Task instructions
Your answer must be every line of the data that holds the string "чтение".

Data supplied

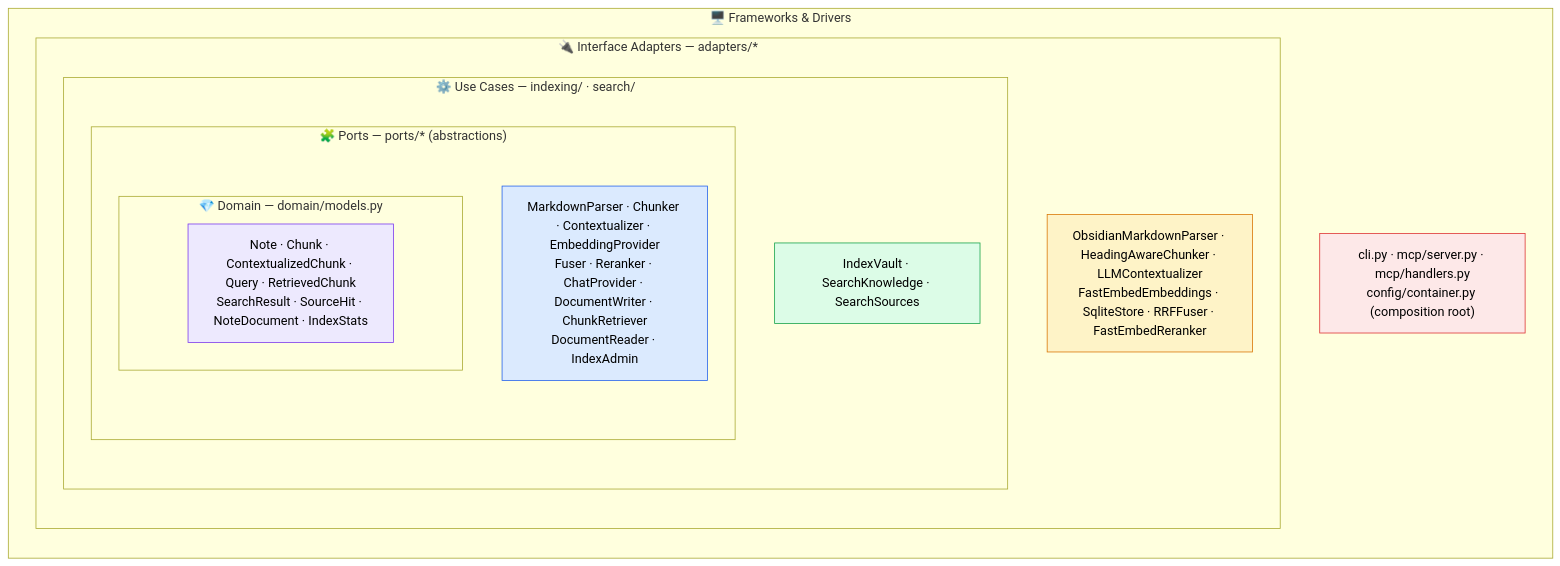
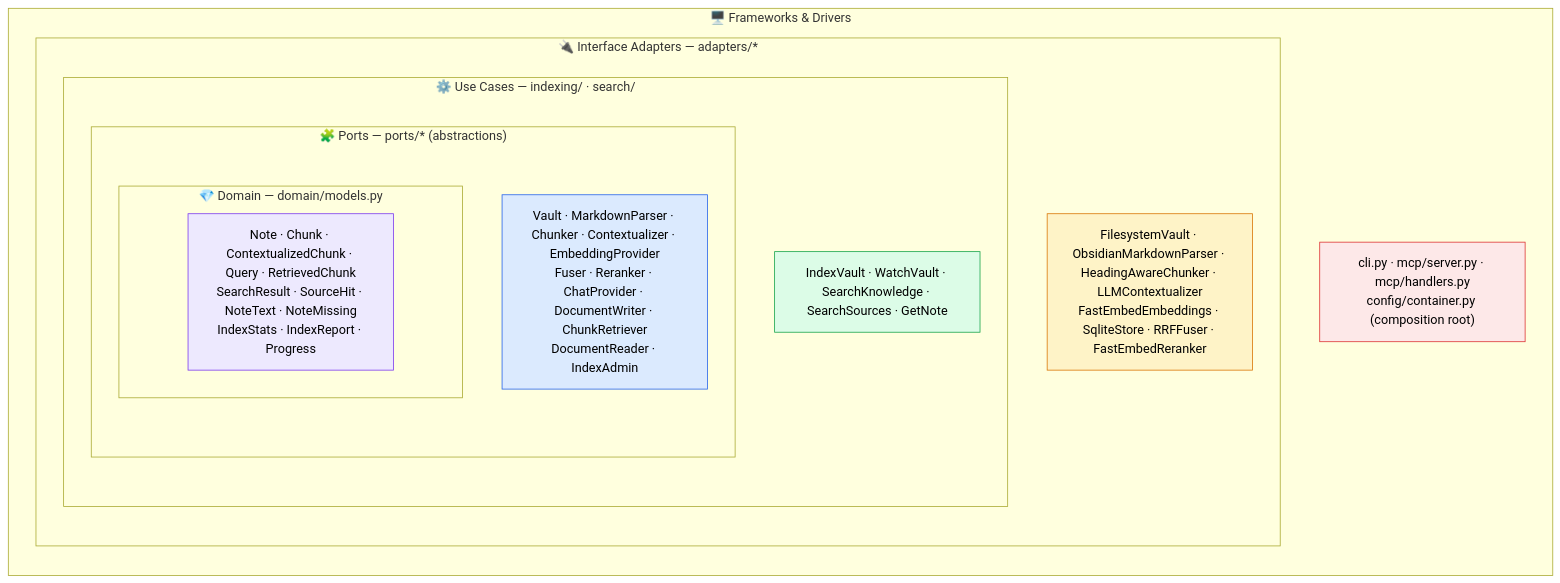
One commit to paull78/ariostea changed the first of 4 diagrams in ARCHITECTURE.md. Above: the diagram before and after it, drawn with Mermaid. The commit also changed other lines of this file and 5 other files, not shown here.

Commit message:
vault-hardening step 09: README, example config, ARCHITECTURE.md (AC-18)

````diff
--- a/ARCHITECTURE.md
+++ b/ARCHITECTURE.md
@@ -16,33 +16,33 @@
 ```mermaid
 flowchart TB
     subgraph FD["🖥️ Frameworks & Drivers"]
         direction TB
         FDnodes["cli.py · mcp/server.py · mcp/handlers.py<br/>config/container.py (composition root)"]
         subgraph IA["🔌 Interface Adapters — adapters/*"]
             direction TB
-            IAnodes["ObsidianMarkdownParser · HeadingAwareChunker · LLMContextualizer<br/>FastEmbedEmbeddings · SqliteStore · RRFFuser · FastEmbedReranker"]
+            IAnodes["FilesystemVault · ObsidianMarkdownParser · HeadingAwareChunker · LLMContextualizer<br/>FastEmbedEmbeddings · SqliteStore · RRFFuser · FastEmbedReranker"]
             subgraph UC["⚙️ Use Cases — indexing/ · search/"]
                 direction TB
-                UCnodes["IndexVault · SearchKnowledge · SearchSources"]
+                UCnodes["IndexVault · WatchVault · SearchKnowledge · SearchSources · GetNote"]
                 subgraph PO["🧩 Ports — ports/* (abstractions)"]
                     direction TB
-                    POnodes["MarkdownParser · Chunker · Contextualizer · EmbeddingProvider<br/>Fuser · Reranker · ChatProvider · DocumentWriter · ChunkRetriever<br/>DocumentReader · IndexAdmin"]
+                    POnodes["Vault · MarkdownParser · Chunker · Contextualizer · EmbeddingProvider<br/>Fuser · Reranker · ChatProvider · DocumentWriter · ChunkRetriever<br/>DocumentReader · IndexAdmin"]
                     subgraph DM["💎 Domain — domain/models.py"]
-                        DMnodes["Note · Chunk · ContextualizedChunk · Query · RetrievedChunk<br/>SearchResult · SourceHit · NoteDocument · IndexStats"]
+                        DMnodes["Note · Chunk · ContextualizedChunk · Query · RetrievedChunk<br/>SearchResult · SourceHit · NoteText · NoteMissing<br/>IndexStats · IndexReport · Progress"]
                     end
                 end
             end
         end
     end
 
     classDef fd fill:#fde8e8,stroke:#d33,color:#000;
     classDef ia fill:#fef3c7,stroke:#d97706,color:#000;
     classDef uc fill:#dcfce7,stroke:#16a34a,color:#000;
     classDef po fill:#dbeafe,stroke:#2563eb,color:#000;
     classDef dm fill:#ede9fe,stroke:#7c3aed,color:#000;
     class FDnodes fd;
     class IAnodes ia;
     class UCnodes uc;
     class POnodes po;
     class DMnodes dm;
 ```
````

==

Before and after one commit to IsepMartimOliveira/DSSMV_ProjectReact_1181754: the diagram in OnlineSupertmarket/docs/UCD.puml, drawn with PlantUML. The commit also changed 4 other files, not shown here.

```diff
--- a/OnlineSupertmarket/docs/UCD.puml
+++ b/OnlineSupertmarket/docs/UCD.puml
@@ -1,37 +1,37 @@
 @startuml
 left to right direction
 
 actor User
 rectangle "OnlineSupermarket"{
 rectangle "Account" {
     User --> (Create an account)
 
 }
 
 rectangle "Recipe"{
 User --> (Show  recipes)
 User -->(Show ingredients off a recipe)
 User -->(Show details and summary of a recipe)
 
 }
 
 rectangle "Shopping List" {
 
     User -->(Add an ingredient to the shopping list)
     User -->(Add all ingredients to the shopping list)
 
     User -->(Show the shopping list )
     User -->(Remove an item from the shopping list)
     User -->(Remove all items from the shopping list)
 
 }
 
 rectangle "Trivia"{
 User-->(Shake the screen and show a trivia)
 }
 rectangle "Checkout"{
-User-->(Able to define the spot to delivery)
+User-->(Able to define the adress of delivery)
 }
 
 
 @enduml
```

--

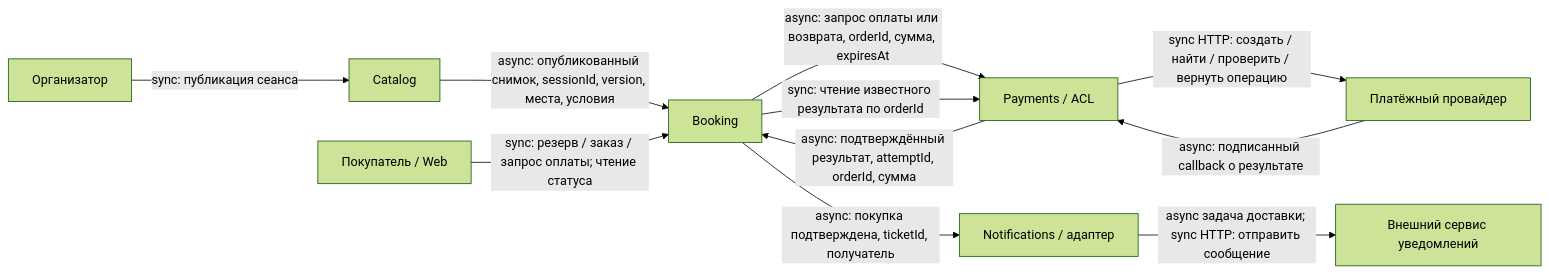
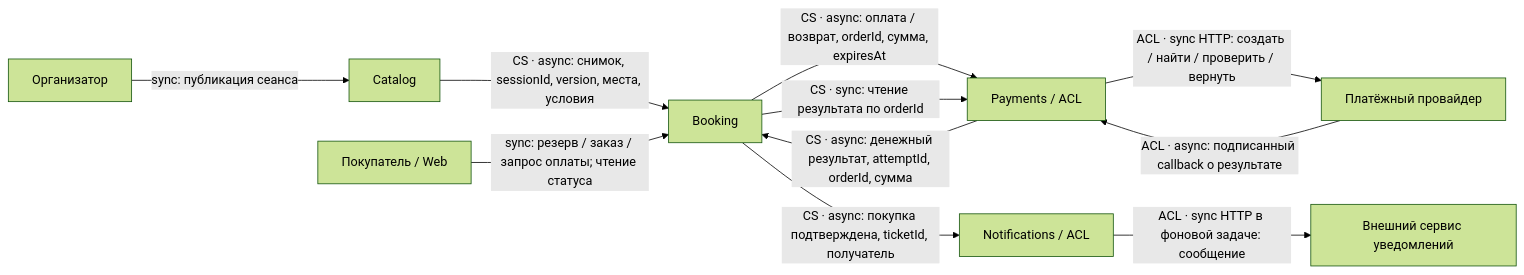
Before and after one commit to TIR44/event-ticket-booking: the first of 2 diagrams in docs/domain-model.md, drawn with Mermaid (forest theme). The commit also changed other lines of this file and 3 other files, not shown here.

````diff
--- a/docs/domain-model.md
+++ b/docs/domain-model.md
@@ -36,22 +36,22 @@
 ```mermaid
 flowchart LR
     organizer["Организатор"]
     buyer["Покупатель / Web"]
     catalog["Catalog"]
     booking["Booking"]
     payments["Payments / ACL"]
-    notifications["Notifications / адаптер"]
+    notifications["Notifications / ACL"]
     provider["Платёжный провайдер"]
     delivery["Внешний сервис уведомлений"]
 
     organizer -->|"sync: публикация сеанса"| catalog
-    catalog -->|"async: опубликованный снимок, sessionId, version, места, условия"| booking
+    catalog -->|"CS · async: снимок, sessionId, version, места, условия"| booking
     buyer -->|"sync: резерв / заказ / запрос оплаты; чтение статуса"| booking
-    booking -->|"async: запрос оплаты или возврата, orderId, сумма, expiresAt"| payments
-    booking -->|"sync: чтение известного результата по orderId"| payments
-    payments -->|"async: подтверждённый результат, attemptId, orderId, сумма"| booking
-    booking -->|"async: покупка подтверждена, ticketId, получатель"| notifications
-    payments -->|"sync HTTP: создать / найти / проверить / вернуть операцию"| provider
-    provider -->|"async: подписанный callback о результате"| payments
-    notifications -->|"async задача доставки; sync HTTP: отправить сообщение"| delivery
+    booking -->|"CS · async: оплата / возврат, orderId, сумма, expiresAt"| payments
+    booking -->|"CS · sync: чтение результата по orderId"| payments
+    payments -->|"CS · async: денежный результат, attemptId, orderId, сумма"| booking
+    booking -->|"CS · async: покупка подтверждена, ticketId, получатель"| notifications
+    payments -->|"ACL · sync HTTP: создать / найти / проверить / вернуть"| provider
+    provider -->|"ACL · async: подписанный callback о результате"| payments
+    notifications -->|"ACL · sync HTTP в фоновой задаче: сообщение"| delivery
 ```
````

Solution to the problem
     buyer -->|"sync: резерв / заказ / запрос оплаты; чтение статуса"| booking
-    booking -->|"sync: чтение известного результата по orderId"| payments
+    booking -->|"CS · sync: чтение результата по orderId"| payments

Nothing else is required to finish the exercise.